This article provides a pretty good overview of the actual role of ideology in higher education. Noam Chomsky created a minor stir sometime back when he argued that universities are actually “far-right” in reply to the usual complaints about universities being dominated by liberal and left ideologues. However, in the context that Chomsky was speaking, he wasn’t entirely wrong. Universities function basically like this: Science and technology departments conduct the research that is necessary for the maintenance of the military-industrial-complex and the high-tech economy. That is particularly true of schools like MIT where Noam spent most of his career.
Business schools and economics departments generally teach from a neoliberal perspective, which reflects the dominant ruling class ideology, the occasional token libertarians, Marxists, or unreconstructed Keynesians notwithstanding. Technical and professional schools are mostly about churning out skilled workers and technocratic managers. It is only in the humanities and liberal arts departments that liberal and left opinion flourishes. Political science and international relations professors tend to be mostly technocratic centrists, mainstream liberals, left-of-center progressives, with a minority of neocons and occasional libertarians. Traditional humanities fields like history tend to be dominated by left-of-center types (the kinds of folks who would be enthusiastic Obama voters). Education, social work, and social sciences departments tend to be further left, often functioning as seminaries for “progressive activists.”
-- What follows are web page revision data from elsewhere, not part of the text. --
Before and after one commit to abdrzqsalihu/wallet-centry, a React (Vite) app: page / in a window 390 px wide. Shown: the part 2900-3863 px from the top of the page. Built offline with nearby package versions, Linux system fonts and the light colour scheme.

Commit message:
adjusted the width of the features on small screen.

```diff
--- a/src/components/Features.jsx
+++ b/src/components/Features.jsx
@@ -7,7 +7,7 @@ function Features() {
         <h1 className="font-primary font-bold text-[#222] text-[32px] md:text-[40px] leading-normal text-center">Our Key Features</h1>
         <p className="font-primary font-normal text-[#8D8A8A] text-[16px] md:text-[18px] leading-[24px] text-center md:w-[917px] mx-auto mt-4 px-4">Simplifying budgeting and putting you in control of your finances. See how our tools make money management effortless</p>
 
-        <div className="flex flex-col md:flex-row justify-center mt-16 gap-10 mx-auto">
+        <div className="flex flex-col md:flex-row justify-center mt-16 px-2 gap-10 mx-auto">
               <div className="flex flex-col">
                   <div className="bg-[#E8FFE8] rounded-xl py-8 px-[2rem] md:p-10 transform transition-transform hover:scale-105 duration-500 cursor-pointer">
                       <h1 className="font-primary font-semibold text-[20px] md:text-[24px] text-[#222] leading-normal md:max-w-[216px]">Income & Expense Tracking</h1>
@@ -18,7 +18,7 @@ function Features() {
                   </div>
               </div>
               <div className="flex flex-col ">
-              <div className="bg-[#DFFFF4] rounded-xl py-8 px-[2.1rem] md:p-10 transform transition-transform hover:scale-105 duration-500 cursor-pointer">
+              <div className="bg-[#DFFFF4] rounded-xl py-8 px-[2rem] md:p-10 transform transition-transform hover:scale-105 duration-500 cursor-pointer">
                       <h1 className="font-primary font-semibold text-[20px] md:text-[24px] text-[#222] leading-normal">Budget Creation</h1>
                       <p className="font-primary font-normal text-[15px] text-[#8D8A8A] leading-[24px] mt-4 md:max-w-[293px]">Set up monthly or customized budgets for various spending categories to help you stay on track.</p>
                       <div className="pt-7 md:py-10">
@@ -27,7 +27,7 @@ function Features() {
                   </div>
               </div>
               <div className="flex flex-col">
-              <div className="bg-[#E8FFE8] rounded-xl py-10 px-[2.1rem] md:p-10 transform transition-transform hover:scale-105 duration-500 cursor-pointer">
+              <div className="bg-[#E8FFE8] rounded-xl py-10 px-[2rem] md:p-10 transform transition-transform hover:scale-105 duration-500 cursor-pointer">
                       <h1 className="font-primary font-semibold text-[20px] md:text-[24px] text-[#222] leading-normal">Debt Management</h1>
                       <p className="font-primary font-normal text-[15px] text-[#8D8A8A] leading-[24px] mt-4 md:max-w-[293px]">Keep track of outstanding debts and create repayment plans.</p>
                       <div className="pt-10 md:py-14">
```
The craziest SJW types tend to be in “fringe” departments that didn’t exist a few decades ago like gender studies, cultural studies, ethnic studies, etc. Some English departments, mass communications programs, and art schools have a large number of these types (mostly because many creative types often have far-left political and social views). “Diversity mania” is found in a wide range of fields, including seeming non-ideological ones like healthcare, although this is more about technocratic management than an ideology per se.
By Jon A. Shields
When concerns over the homogeneity of university faculty are raised, conservatives and liberals tend to hunker down into a battle of grievances. Conservatives point to instances of political bias and the need for “real” diversity in higher education, while liberals remind their conservative opponents of the still-low number of minority professors and the importance of their perspectives. It should be possible to overcome this impasse. Both the right and left tend to define diversity too narrowly and inconsistently, and both would benefit from broadening their appreciation for the value of diversity in higher education.